Work to be completed » After repeating the line containing "position: relative;", stop; until then, repeat each line of the listing below exactly, starting with the first.

Source data »
────────────────────

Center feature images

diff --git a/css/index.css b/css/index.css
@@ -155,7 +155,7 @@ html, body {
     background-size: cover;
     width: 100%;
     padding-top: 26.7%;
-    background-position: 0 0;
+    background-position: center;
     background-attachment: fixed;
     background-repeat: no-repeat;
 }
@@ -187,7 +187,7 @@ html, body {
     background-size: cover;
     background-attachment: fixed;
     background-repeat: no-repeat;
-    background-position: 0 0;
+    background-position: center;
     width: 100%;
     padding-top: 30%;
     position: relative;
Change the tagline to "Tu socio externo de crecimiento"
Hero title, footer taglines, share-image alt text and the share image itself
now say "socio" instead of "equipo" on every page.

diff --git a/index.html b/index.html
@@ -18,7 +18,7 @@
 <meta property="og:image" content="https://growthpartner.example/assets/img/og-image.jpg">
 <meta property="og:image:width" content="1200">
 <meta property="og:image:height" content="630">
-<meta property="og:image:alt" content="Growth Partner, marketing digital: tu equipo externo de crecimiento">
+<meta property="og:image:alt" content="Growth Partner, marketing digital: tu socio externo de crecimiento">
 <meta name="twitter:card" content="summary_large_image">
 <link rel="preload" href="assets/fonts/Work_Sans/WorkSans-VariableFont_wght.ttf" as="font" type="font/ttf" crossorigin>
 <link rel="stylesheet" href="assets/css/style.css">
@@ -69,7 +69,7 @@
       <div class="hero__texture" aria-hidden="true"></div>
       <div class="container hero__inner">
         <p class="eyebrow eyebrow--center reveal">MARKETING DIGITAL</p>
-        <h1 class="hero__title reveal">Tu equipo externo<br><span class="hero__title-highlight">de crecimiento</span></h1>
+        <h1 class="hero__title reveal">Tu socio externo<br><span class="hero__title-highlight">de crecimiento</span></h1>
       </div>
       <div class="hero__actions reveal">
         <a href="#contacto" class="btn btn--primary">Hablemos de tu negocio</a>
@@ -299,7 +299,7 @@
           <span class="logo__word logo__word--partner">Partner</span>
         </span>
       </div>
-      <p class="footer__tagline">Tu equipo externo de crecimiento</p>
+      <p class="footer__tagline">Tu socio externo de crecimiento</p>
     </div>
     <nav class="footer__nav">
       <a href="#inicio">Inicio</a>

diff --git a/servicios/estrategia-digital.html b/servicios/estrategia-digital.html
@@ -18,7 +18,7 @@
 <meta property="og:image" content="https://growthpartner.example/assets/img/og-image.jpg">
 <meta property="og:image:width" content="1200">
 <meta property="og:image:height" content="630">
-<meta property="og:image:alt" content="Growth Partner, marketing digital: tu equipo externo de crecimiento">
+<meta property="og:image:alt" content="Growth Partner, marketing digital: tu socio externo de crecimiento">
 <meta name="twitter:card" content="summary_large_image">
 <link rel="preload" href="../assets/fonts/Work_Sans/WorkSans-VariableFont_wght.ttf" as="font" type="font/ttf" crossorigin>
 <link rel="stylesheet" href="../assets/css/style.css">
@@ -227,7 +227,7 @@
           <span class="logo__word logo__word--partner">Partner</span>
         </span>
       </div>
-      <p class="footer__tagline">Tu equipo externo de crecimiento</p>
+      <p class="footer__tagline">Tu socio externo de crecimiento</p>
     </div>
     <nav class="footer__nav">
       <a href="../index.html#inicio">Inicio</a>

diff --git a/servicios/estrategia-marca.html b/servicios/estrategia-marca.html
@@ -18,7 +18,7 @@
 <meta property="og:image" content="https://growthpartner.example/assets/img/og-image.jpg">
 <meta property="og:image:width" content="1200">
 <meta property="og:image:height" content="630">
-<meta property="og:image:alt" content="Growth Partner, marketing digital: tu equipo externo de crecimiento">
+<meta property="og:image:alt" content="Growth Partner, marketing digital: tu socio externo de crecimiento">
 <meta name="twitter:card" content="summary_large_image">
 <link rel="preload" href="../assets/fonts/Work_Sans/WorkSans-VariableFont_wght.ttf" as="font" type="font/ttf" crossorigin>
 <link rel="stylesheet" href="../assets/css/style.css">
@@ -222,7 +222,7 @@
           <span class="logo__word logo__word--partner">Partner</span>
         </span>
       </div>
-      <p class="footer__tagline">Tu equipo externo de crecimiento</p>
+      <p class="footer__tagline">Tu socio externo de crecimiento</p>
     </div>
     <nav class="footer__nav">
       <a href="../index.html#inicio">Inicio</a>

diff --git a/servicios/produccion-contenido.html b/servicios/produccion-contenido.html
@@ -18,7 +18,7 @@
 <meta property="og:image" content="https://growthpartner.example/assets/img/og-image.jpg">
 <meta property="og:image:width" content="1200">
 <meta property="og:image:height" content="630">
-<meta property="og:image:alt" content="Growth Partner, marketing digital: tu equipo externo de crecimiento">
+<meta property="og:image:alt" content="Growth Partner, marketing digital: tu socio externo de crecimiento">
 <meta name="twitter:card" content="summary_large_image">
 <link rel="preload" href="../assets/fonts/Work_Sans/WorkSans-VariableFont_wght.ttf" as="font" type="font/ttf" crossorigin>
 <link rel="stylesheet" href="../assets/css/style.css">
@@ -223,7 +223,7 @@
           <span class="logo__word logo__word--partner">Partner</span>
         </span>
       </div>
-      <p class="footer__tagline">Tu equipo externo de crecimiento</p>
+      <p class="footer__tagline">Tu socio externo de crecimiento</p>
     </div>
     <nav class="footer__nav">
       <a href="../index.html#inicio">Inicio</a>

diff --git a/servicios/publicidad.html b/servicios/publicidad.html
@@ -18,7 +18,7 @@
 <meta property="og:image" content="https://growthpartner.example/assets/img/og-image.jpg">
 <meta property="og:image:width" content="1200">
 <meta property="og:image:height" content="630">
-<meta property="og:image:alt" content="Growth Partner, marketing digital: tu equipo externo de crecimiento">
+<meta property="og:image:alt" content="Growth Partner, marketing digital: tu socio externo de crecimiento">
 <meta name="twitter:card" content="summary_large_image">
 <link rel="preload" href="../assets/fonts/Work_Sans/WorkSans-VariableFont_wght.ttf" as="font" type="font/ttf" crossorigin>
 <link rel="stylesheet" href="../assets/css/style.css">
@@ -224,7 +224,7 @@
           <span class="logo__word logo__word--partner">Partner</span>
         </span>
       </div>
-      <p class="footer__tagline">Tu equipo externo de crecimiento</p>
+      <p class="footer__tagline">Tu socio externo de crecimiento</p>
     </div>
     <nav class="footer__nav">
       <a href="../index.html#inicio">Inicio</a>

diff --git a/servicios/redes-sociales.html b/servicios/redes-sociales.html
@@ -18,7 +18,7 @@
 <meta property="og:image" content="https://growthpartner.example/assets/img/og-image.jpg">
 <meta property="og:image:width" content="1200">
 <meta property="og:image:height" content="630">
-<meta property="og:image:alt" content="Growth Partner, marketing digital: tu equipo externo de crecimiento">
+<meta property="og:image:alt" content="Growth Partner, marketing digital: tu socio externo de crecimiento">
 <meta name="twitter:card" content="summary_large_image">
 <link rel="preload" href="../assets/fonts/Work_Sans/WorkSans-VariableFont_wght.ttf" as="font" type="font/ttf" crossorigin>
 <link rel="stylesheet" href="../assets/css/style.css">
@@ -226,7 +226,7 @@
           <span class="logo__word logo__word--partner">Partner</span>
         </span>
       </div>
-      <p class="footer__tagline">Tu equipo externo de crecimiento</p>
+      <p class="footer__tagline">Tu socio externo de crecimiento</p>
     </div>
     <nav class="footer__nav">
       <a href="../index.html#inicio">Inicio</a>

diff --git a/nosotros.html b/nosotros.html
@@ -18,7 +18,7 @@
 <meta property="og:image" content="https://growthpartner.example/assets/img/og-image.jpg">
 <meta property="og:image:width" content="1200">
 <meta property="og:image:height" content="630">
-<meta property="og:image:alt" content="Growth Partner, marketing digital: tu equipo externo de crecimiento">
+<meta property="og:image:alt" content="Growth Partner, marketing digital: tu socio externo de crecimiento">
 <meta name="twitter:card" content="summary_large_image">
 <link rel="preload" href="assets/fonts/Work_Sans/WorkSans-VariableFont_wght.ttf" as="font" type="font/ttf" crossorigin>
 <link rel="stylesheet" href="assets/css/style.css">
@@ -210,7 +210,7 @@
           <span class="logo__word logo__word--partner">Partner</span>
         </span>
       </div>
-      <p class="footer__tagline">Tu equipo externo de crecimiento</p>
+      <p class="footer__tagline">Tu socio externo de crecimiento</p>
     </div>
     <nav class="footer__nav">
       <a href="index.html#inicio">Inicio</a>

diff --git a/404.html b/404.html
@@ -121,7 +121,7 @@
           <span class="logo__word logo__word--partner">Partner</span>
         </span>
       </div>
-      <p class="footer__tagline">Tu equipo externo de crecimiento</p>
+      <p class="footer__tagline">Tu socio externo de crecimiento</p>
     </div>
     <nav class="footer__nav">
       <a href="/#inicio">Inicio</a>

────────────────────

Finished task »
Center feature images

diff --git a/css/index.css b/css/index.css
@@ -155,7 +155,7 @@ html, body {
     background-size: cover;
     width: 100%;
     padding-top: 26.7%;
-    background-position: 0 0;
+    background-position: center;
     background-attachment: fixed;
     background-repeat: no-repeat;
 }
@@ -187,7 +187,7 @@ html, body {
     background-size: cover;
     background-attachment: fixed;
     background-repeat: no-repeat;
-    background-position: 0 0;
+    background-position: center;
     width: 100%;
     padding-top: 30%;
     position: relative;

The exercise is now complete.